Which lines of the records below contain the word "Gefahrenanalyse"? Show each one.

(Before-and-after change records)
○ ○ ○ ○ ○ ○ ○
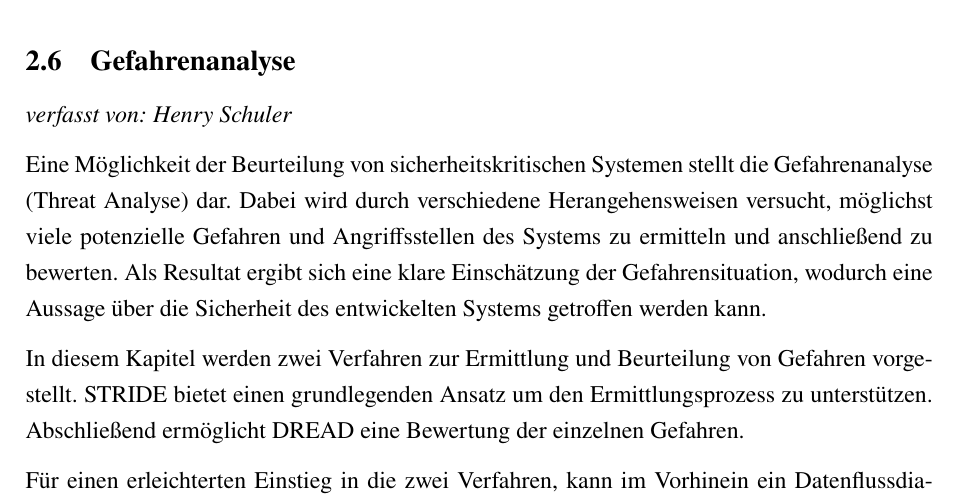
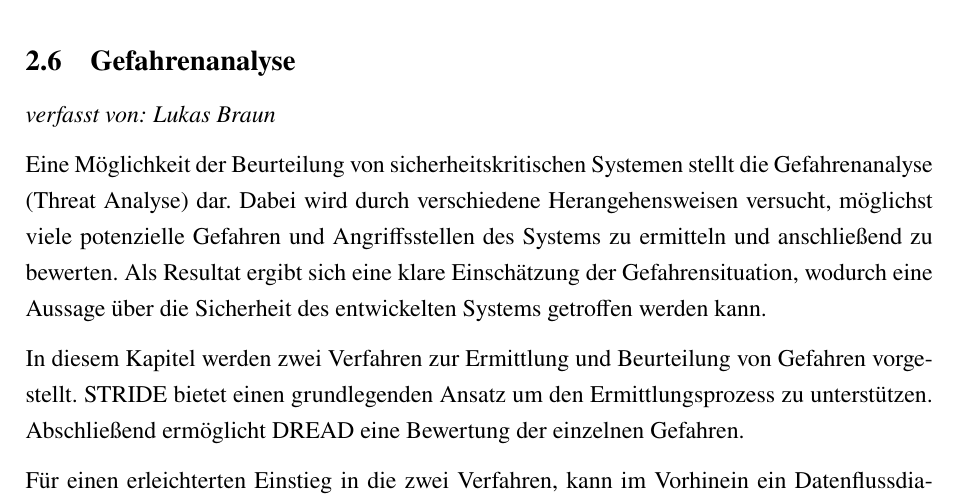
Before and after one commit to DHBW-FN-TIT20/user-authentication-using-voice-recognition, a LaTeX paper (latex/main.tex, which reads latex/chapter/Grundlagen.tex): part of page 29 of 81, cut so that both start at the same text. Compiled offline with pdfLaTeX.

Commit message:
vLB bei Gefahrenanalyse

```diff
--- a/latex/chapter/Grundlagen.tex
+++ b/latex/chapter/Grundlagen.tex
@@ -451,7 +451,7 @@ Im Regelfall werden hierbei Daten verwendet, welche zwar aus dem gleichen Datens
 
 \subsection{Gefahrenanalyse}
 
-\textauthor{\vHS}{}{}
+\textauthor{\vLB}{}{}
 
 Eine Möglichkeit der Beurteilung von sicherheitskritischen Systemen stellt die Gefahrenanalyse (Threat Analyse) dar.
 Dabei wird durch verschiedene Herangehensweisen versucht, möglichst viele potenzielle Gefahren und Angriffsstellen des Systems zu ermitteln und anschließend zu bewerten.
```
○ ○ ○ ○ ○ ○ ○
_Your response_
vLB bei Gefahrenanalyse
 \subsection{Gefahrenanalyse}
 Eine Möglichkeit der Beurteilung von sicherheitskritischen Systemen stellt die Gefahrenanalyse (Threat Analyse) dar.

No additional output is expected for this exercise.